PROMPT: Check every line below, and copy those that include "fill".

Dataset items:
BEGIN

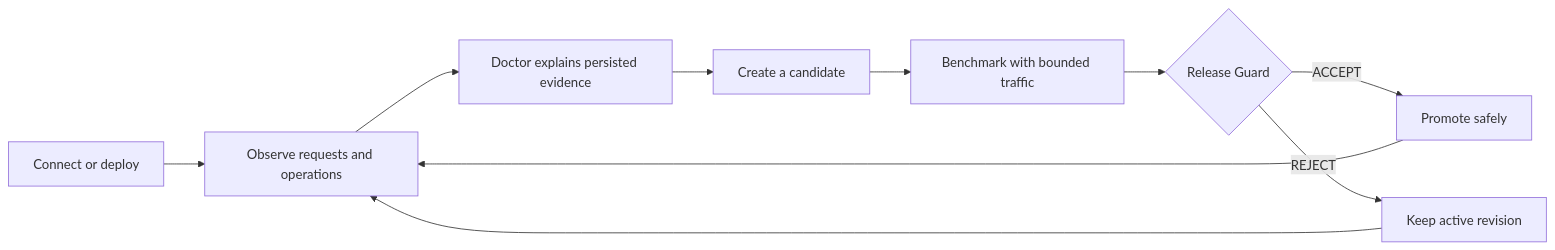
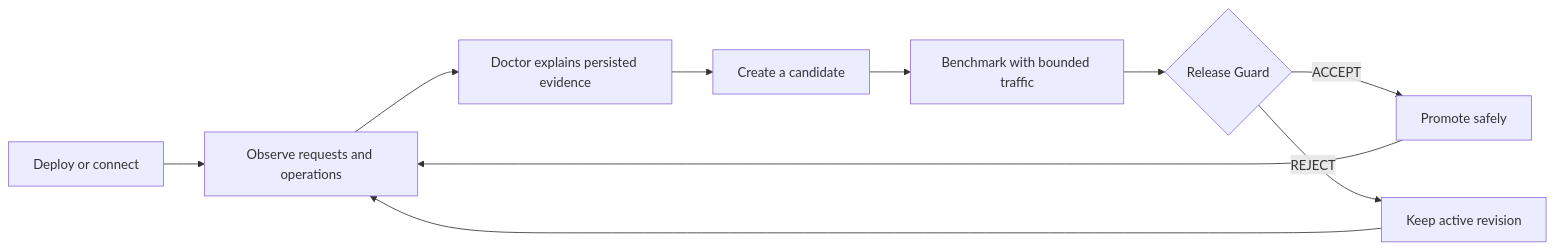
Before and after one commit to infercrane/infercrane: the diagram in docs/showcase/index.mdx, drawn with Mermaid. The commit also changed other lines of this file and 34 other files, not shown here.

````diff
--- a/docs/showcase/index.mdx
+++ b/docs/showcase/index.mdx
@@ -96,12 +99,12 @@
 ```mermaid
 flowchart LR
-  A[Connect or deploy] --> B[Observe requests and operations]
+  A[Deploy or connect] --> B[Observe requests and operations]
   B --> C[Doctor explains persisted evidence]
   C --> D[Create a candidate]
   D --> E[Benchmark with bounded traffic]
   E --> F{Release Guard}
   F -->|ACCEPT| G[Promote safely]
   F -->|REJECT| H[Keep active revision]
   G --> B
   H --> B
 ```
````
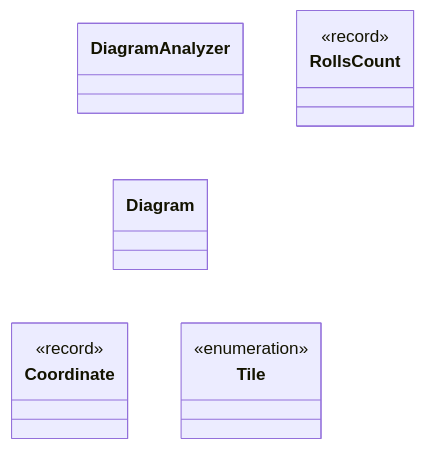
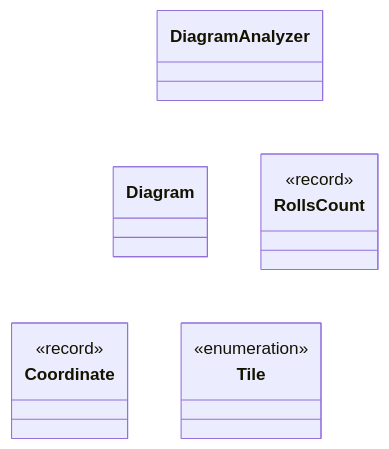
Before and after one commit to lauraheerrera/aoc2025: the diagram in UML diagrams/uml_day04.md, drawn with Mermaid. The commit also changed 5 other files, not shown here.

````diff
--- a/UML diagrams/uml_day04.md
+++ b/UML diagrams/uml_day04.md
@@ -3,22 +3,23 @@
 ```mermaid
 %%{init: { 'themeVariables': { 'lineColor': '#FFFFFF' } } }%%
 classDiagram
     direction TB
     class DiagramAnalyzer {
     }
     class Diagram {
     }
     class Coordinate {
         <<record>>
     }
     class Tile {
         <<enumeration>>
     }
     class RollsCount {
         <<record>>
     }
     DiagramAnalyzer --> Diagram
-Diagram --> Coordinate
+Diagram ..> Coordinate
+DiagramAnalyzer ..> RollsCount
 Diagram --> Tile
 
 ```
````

END
BEGIN

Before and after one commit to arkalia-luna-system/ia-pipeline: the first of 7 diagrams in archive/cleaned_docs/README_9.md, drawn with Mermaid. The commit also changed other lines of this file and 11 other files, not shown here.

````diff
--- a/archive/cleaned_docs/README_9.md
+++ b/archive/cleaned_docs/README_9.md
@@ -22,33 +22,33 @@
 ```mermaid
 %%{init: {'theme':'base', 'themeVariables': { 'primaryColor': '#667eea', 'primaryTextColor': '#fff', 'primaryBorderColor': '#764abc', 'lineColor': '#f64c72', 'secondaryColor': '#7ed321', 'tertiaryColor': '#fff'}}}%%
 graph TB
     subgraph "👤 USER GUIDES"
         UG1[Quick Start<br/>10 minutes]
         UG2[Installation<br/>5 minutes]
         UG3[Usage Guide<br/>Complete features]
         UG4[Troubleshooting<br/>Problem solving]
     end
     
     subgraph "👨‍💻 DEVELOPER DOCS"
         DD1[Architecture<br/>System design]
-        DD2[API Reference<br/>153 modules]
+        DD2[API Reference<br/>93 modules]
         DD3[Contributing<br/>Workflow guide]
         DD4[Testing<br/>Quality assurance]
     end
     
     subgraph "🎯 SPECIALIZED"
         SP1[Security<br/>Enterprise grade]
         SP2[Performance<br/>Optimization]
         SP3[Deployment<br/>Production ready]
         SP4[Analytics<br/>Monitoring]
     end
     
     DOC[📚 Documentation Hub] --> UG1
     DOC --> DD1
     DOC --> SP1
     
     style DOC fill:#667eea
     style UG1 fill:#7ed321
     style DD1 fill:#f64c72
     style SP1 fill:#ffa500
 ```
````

END
BEGIN

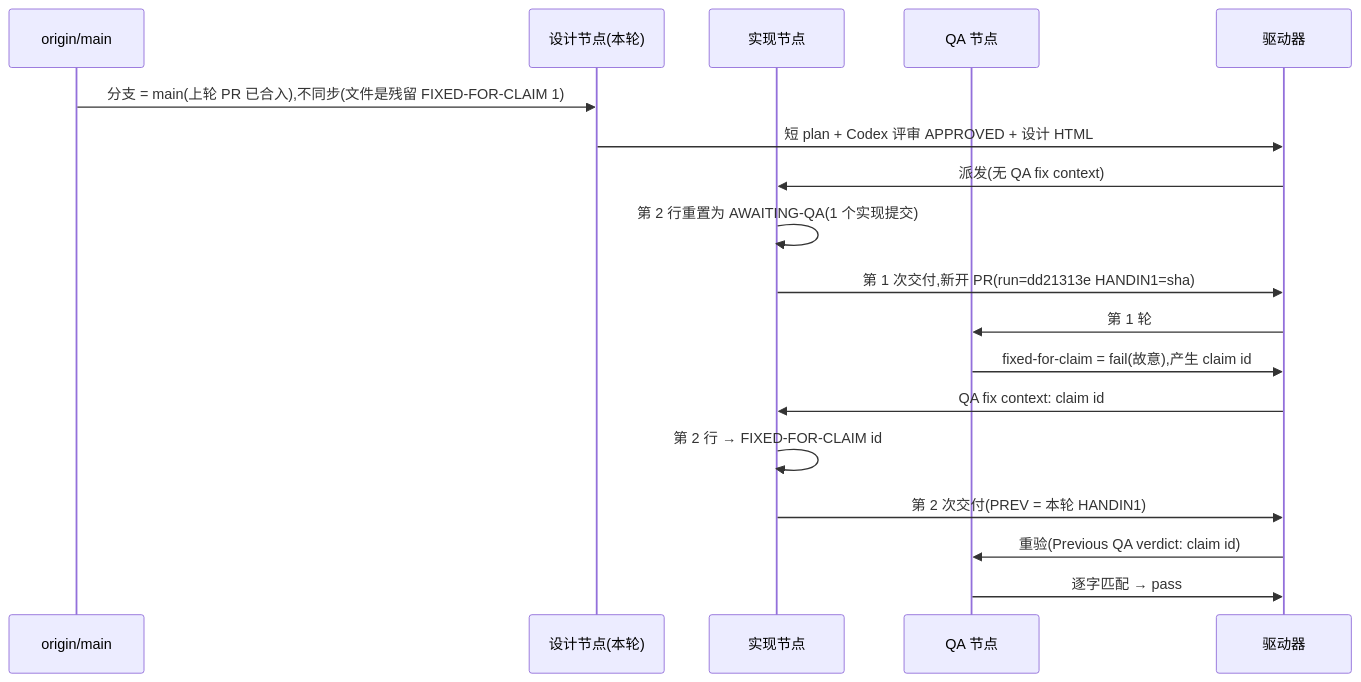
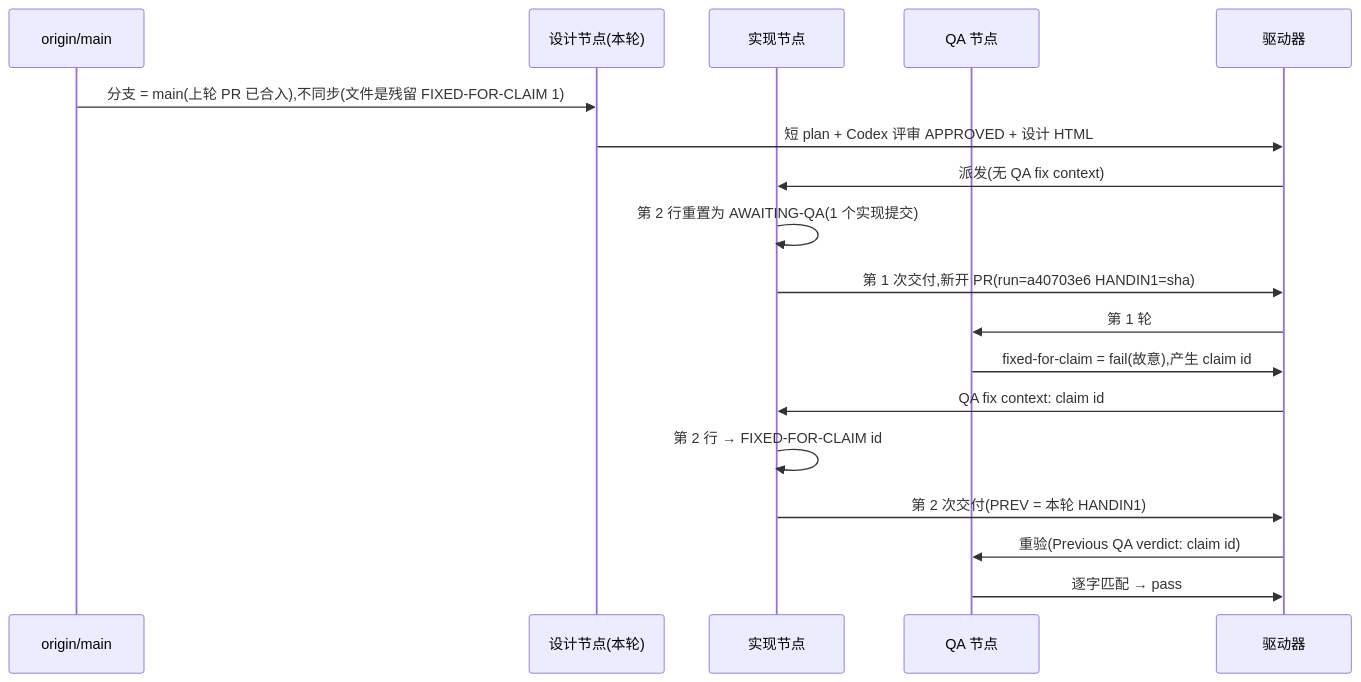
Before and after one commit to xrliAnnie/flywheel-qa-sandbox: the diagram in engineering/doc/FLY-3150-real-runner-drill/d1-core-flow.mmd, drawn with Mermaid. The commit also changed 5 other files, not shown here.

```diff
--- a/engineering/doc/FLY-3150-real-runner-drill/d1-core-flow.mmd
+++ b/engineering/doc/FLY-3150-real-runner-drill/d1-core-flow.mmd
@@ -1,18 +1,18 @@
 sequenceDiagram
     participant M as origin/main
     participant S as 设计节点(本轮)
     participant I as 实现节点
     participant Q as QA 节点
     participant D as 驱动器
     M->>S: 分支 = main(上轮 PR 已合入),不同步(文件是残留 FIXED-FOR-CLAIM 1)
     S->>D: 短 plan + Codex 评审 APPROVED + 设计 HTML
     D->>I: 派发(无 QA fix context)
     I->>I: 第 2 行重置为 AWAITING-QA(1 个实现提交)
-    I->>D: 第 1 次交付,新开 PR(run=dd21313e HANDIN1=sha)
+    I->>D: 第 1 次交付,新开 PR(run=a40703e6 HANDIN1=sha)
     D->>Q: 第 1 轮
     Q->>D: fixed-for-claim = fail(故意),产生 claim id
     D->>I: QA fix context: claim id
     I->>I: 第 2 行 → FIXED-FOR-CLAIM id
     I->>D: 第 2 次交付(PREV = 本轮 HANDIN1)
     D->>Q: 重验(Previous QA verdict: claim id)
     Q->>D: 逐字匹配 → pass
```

END

ANSWER TO THIS TASK:
     style DOC fill:#667eea
     style UG1 fill:#7ed321
     style DD1 fill:#f64c72
     style SP1 fill:#ffa500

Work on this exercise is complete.